### RECORDS FOR THE TASK

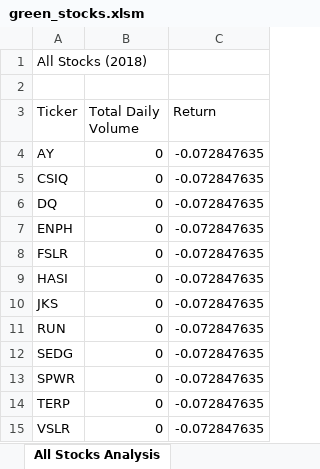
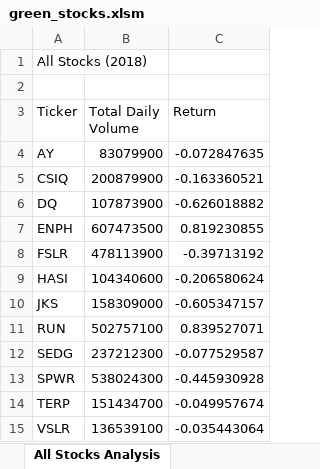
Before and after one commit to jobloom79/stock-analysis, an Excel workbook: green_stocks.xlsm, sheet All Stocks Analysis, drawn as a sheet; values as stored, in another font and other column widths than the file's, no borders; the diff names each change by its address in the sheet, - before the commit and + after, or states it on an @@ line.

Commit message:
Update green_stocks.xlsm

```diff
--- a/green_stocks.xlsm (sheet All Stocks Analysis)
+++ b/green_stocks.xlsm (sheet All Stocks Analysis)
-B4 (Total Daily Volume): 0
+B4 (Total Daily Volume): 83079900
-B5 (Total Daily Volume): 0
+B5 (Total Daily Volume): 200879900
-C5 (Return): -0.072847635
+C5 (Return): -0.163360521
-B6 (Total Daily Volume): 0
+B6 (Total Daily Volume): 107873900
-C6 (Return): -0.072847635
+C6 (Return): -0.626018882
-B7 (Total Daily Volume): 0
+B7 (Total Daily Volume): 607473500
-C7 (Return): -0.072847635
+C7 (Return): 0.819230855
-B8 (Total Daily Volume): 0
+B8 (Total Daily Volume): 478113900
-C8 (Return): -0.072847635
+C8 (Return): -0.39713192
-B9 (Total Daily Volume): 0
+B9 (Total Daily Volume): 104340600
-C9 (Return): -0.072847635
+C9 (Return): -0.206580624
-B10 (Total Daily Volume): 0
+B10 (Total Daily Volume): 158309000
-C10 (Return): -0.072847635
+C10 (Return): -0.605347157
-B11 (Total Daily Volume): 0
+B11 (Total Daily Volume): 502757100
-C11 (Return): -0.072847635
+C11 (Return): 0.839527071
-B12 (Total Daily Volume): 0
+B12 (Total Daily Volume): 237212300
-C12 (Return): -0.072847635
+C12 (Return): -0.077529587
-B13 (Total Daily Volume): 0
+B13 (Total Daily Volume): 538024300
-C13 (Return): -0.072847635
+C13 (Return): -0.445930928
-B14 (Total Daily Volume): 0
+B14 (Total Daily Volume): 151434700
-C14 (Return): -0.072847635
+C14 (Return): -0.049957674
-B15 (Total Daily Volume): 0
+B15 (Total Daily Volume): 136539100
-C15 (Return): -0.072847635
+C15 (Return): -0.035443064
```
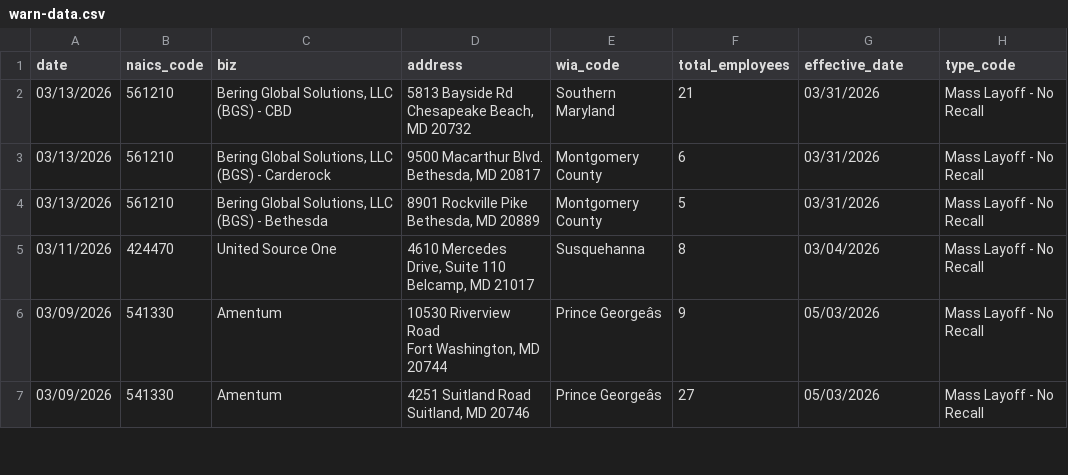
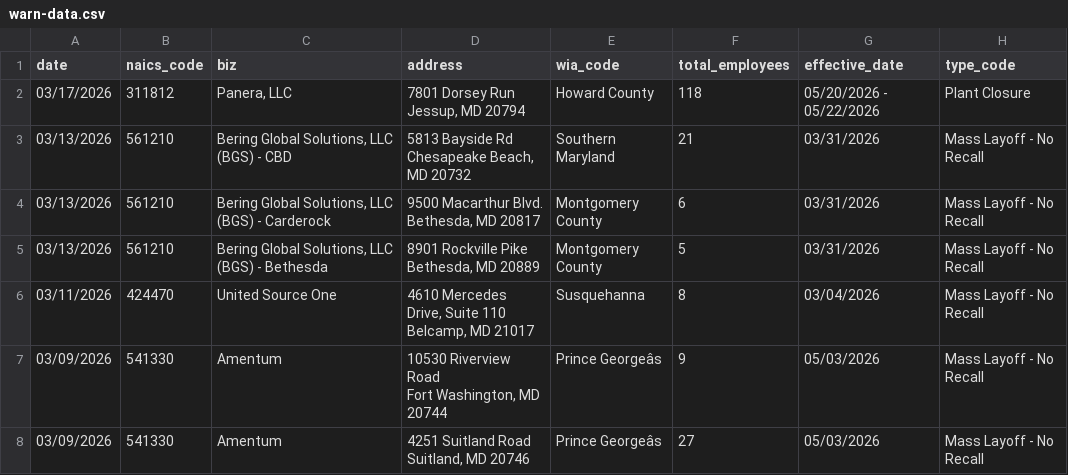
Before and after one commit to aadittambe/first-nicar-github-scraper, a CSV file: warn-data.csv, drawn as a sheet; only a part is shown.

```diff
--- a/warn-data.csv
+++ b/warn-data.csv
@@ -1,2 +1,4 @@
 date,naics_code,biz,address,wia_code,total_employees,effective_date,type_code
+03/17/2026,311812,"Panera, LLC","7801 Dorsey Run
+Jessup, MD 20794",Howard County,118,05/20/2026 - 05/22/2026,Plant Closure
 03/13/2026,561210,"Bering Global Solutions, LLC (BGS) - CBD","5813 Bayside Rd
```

==

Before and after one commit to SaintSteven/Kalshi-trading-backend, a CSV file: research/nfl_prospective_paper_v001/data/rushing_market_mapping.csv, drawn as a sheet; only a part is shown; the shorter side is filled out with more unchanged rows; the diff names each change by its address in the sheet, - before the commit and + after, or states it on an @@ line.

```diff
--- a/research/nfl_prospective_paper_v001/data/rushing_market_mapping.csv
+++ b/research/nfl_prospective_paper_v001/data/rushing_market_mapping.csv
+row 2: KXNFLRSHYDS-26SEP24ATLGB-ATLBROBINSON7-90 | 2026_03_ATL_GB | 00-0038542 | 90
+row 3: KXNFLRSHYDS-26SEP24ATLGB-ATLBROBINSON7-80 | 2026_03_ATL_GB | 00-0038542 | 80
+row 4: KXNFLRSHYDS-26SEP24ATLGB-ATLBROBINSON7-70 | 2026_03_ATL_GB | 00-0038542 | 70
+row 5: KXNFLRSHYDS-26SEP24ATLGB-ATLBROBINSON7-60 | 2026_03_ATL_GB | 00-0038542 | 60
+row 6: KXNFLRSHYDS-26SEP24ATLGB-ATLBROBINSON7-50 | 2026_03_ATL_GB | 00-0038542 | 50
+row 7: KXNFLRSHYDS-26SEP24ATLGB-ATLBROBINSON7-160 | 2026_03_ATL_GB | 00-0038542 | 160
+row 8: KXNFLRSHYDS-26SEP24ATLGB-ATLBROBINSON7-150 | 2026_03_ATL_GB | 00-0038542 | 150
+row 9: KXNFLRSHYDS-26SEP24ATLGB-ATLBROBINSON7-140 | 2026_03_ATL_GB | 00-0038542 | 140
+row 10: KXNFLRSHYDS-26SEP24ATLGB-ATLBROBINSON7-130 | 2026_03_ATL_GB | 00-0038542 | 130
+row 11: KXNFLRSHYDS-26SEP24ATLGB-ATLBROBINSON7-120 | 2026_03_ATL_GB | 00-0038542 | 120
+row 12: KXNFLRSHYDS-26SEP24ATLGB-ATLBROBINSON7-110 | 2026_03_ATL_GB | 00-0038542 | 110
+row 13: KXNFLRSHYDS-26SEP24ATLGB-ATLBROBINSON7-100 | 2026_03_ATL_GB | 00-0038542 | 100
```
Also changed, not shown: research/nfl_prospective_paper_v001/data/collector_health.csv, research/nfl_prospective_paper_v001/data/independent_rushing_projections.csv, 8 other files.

### TASK
Scan the data above. Return every line with "sheet" in it.

### WRITTEN SOLUTION
Before and after one commit to jobloom79/stock-analysis, an Excel workbook: green_stocks.xlsm, sheet All Stocks Analysis, drawn as a sheet; values as stored, in another font and other column widths than the file's, no borders; the diff names each change by its address in the sheet, - before the commit and + after, or states it on an @@ line.
--- a/green_stocks.xlsm (sheet All Stocks Analysis)
+++ b/green_stocks.xlsm (sheet All Stocks Analysis)
Before and after one commit to aadittambe/first-nicar-github-scraper, a CSV file: warn-data.csv, drawn as a sheet; only a part is shown.
Before and after one commit to SaintSteven/Kalshi-trading-backend, a CSV file: research/nfl_prospective_paper_v001/data/rushing_market_mapping.csv, drawn as a sheet; only a part is shown; the shorter side is filled out with more unchanged rows; the diff names each change by its address in the sheet, - before the commit and + after, or states it on an @@ line.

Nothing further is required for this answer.